- WHAT THE EXERCISE ASKS
Find the lines in the records below that contain "sidebarReplace", and report each of them.

----- TASK DATA -----

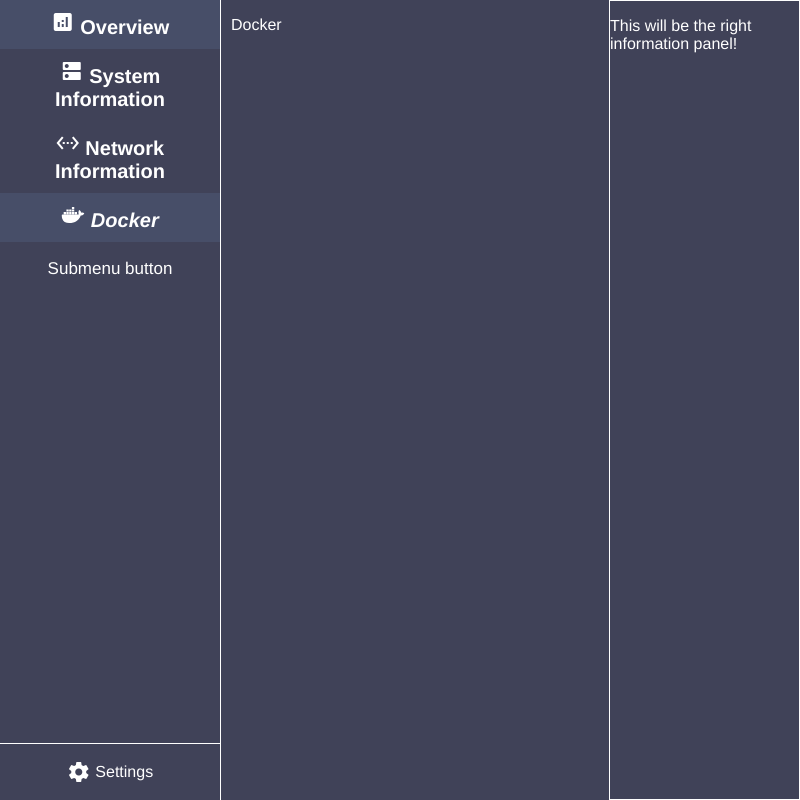
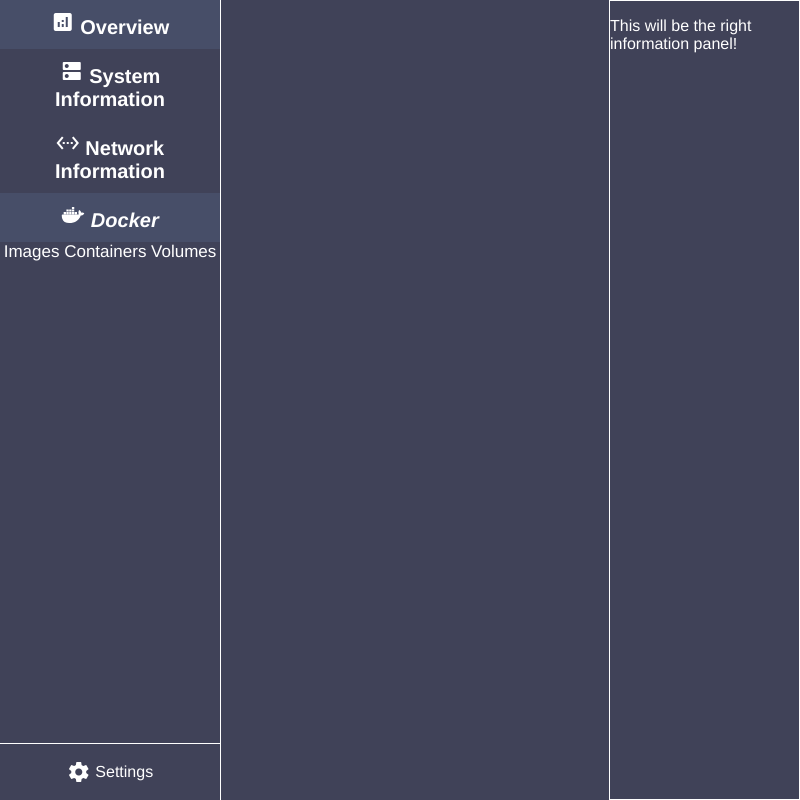
Before and after one commit to alicethefemme/nea-client, an Electron app: page index.html in a window 800 px wide. Both pictures are taken after a click on the element "Docker". Drawn offline with nearby package versions, Linux system fonts and the light colour scheme.

Commit message:
Added the hover functionality to the sidebar-sub-buttons. Just implementing them to have a section of the content which they link to.

```diff
--- a/index.html
+++ b/index.html
@@ -18,7 +18,12 @@
     </div>
     <div id="sidebar-system-information-submenu" class="sidebar-sub-button">
         <!-- Submenu buttons for System Information -->
-        <p> Submenu button </p>
+        <div id="sidebar-system-information-hardware-button">
+            <span> Hardware </span>
+        </div>
+        <div id="sidebar-system-information-processes-button">
+            <span> System Processes </span>
+        </div>
     </div>
     <div id="sidebar-network-information-button" class="sidebar-button">
         <span class="material-icons">settings_ethernet</span><span> Network Information </span>
@@ -37,7 +42,9 @@
     </div>
     <div id="sidebar-docker-submenu" class="sidebar-sub-button">
         <!-- Submenu buttons for Docker -->
-        <p> Submenu button </p>
+        <span> Images </span>
+        <span> Containers </span>
+        <span> Volumes </span>
     </div>
     <div id="sidebar-settings-button">
         <div style="display: block; text-align: center;">
--- a/renderer.js
+++ b/renderer.js
@@ -33,30 +33,28 @@ window.onload = () => {
     };
     const extendedSidebarButtons = {...sidebarButtons, 'sidebar-settings-button': null};
 
-// Apply a mouseover and mouseout function to all the items in the sidebar, so that they highlight. Change title on active.
+    // Apply a mouseover and mouseout function to all the items in the sidebar, so that they highlight. Change title on active.
     for (let child of document.getElementById('sidebar').children) { // For all the children in the sidebar.
         child.onmouseover = function () {
-            if (!child.className.includes('active') && (Object.keys(extendedSidebarButtons).includes(child.id) || Object.values(sidebarButtons).includes(child.id))) { // If there is not an active class applied, and it belongs to the submenu buttons
-                child.setAttribute('class', `${child.className} hover`); // Add the hover effect.
+            if (!child.className.includes('active') && Object.keys(extendedSidebarButtons).includes(child.id)) { // If there is not an active class applied, and it belongs to the submenu buttons
+                child.className = `${child.className} hover`; // Add hover to the classes.
             }
         };
         child.onmouseout = function () {
-            if (!child.className.includes('active') && (Object.keys(extendedSidebarButtons).includes(child.id) || Object.values(sidebarButtons).includes(child.id))) { // If there is not an active class applied, and it belongs to the submenu buttons
+            if (!child.className.includes('active') && Object.keys(extendedSidebarButtons).includes(child.id)) { // If there is not an active class applied, and it belongs to the submenu buttons
                 child.setAttribute('class', child.className.replace('hover', '')) // Remove the hover class
             }
         };
         child.onclick = function () {
-            if (child.id === 'sidebar-settings-button') {
-                window.electron.send('load-settings'); // Load the settings window.
+            if (child.id === 'sidebar-settings-button') { // Load the settings window on button press.
+                window.electron.send('load-settings');
             }
             if (Object.keys(sidebarButtons).includes(child.id)) { // Check that it belongs to the submenu buttons.
 
                 // Remove the active from the button.
                 let prevActive = document.getElementById(active);
-                prevActive.setAttribute('class', prevActive.className
-                    .replace('active', '')
-                    .replace('hover', '')); // Get rid of the active and the hover classes.
-                document.getElementById(sidebarReplace(prevActive.id)).style.display = 'none'; // Hide its menu
+                prevActive.className = prevActive.className.replace('active', '').replace('hover', ''); // Remove the hover and active classes.
+                document.getElementById(sidebarReplace(prevActive.id)).style.display = 'none'; // Hide the content connected to it.
 
                 // Get the submenu buttons for the previously active selection and hide them.
                 if (sidebarButtons[prevActive.id] !== null) {
@@ -64,20 +62,31 @@ window.onload = () => {
                 }
 
                 // Add the active to the new button.
-                child.setAttribute('class', `${child.className} active`);
+                child.className = `${child.className} active`;
                 active = child.id;
-
-                // Update main display
-                document.getElementById(sidebarReplace(active)).style.display = 'block'; // Show the menu.
-                document.title = titles[sidebarReplace(active)]; // Set the new title.
 
                 // Show the new submenu buttons.
                 if (sidebarButtons[active] !== null) {
                     document.getElementById(sidebarButtons[active]).style.display = 'block';
                 }
+                // Update main display
+                document.title = titles[sidebarReplace(active)]; // Set the new title.
             }
         }
     }
+
+    // Apply a mouseover, mouseout and click function to all the items in the sidebar submenus
+    for (let submenuContainer of document.getElementsByClassName('sidebar-sub-button')) {
+        for (let child of submenuContainer.children) {
+            child.onmouseover = function () {
+                child.className = `${child.className} hover`
+            };
+            child.onmouseout = function () {
+                child.className = child.className.replace('hover', '')
+            };
+        }
+    }
+
 
     const myChart = new Chart(document.getElementById('overview-cpu').getContext('2d'), { // Create a new chart and provide it the 2D context of the chart object in HTML.
         type: 'line',
--- a/styles/index.css
+++ b/styles/index.css
@@ -85,9 +85,11 @@ body {
     display: none;
     font-size: 17px;
     font-weight: normal;
+    text-align: center;
+}
 
-    vertical-align: center;
-    text-align: center;
+.sidebar-sub-button div {
+    padding: 5px;
 }
 
 /*.sidebar-sub-button {*/
```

-----

- TASK SOLUTION
-                document.getElementById(sidebarReplace(prevActive.id)).style.display = 'none'; // Hide its menu
+                document.getElementById(sidebarReplace(prevActive.id)).style.display = 'none'; // Hide the content connected to it.
-                document.getElementById(sidebarReplace(active)).style.display = 'block'; // Show the menu.
-                document.title = titles[sidebarReplace(active)]; // Set the new title.
+                document.title = titles[sidebarReplace(active)]; // Set the new title.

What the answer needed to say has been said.